- EXERCISE GOAL -
Pick out the lines below with "docs" and list them.

- INPUT DATA -
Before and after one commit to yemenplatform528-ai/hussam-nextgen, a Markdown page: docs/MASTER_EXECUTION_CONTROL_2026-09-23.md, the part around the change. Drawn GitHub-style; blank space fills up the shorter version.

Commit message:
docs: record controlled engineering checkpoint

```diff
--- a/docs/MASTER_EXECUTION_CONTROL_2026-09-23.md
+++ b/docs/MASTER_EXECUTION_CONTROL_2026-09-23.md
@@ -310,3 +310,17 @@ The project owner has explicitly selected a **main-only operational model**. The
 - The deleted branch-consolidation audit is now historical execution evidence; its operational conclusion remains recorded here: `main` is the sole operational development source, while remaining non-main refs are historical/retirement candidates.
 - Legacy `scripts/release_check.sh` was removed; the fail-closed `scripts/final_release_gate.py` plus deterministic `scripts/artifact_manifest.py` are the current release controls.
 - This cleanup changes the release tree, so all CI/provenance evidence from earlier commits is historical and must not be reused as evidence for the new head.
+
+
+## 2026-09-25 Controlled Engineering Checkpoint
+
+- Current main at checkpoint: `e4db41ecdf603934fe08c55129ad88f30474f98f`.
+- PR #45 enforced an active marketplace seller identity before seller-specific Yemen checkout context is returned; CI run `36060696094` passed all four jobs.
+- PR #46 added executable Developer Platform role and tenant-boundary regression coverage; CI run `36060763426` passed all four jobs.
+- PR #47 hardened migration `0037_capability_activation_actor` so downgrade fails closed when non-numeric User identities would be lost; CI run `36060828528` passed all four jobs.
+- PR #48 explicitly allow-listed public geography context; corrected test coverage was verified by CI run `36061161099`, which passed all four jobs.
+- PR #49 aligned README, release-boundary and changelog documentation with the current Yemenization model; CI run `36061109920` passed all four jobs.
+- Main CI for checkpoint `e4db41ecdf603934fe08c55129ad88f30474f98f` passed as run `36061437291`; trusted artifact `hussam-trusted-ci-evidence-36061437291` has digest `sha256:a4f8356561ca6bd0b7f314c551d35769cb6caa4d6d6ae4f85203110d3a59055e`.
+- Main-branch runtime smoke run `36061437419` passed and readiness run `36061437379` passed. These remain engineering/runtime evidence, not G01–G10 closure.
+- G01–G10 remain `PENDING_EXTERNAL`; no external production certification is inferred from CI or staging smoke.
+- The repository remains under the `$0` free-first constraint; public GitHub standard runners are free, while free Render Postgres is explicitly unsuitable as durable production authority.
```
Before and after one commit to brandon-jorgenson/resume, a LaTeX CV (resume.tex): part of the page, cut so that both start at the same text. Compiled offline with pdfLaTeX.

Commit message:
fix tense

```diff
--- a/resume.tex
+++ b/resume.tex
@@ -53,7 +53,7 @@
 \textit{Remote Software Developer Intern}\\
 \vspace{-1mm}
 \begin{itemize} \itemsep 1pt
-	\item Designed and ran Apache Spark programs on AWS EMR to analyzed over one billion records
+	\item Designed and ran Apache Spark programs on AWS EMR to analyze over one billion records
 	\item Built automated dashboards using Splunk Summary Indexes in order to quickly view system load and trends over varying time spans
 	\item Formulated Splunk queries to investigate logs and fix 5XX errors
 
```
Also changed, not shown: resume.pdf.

--

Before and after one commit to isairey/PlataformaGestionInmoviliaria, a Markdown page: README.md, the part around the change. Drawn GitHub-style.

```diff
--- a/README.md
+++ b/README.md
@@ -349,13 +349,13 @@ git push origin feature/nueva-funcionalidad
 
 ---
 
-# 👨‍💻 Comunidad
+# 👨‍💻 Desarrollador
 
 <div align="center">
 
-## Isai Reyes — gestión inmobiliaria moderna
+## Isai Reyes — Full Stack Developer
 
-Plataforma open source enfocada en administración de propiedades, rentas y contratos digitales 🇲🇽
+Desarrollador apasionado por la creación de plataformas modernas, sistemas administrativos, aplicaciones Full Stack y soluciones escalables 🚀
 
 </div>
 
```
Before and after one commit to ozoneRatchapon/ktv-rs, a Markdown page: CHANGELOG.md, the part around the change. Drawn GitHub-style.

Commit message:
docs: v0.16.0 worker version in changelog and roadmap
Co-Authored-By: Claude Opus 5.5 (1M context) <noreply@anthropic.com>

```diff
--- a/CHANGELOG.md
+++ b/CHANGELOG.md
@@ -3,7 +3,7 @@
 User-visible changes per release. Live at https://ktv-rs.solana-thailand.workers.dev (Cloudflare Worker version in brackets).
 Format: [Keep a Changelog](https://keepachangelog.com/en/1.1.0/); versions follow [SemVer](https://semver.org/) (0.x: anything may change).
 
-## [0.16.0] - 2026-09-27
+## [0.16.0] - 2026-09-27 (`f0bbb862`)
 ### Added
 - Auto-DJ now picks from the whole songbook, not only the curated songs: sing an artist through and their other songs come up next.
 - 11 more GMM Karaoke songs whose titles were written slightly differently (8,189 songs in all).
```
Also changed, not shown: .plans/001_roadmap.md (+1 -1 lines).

* * *

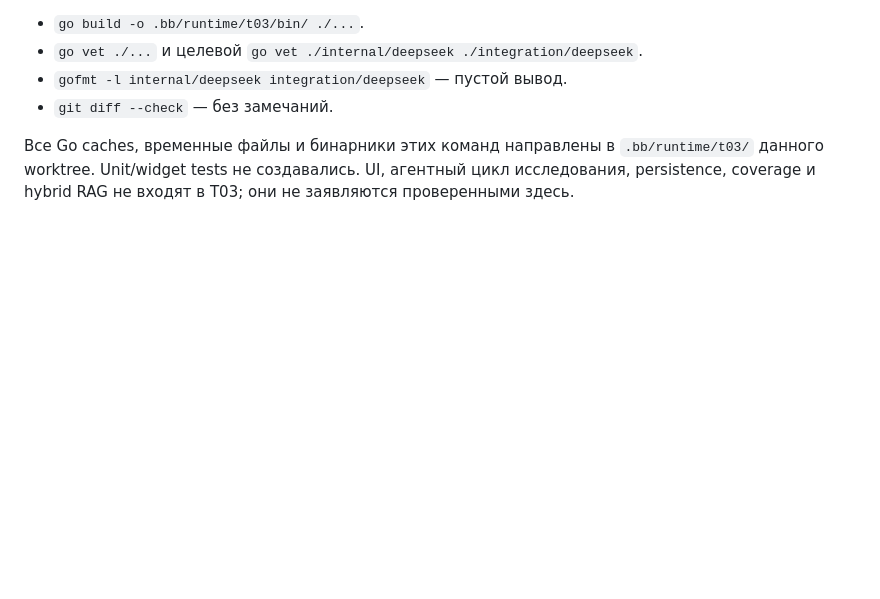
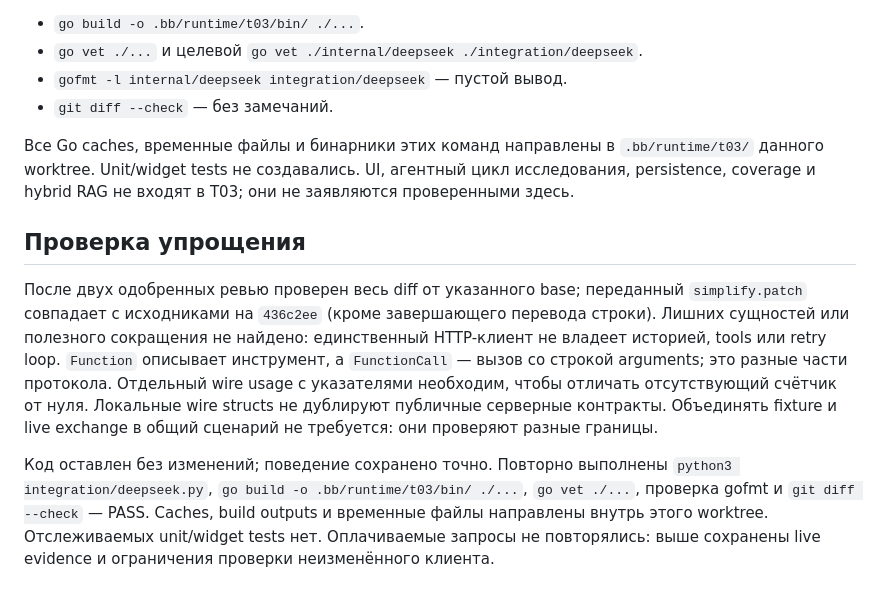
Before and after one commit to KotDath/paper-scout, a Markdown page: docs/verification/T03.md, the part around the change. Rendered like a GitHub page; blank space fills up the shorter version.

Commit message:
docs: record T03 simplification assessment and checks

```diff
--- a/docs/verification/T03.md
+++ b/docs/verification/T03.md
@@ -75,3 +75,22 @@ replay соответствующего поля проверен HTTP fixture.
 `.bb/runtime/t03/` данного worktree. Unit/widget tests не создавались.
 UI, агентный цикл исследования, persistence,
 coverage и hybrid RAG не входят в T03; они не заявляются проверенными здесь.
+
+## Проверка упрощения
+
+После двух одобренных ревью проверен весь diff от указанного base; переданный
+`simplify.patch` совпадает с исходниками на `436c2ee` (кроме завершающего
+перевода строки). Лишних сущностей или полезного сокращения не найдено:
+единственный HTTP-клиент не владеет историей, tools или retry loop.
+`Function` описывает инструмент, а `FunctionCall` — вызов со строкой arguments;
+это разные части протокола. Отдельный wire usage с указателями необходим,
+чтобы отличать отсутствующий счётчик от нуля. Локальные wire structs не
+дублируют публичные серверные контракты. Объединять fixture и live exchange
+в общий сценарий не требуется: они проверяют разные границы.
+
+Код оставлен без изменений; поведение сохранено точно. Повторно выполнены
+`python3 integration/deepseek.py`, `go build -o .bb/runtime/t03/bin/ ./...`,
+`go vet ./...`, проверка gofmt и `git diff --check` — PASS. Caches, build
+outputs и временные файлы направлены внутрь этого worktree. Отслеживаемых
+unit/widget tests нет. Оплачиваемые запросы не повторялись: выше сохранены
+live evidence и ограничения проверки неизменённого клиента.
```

- SOLVED PROBLEM -
Before and after one commit to yemenplatform528-ai/hussam-nextgen, a Markdown page: docs/MASTER_EXECUTION_CONTROL_2026-09-23.md, the part around the change. Drawn GitHub-style; blank space fills up the shorter version.
docs: record controlled engineering checkpoint
--- a/docs/MASTER_EXECUTION_CONTROL_2026-09-23.md
+++ b/docs/MASTER_EXECUTION_CONTROL_2026-09-23.md
docs: v0.16.0 worker version in changelog and roadmap
Before and after one commit to KotDath/paper-scout, a Markdown page: docs/verification/T03.md, the part around the change. Rendered like a GitHub page; blank space fills up the shorter version.
docs: record T03 simplification assessment and checks
--- a/docs/verification/T03.md
+++ b/docs/verification/T03.md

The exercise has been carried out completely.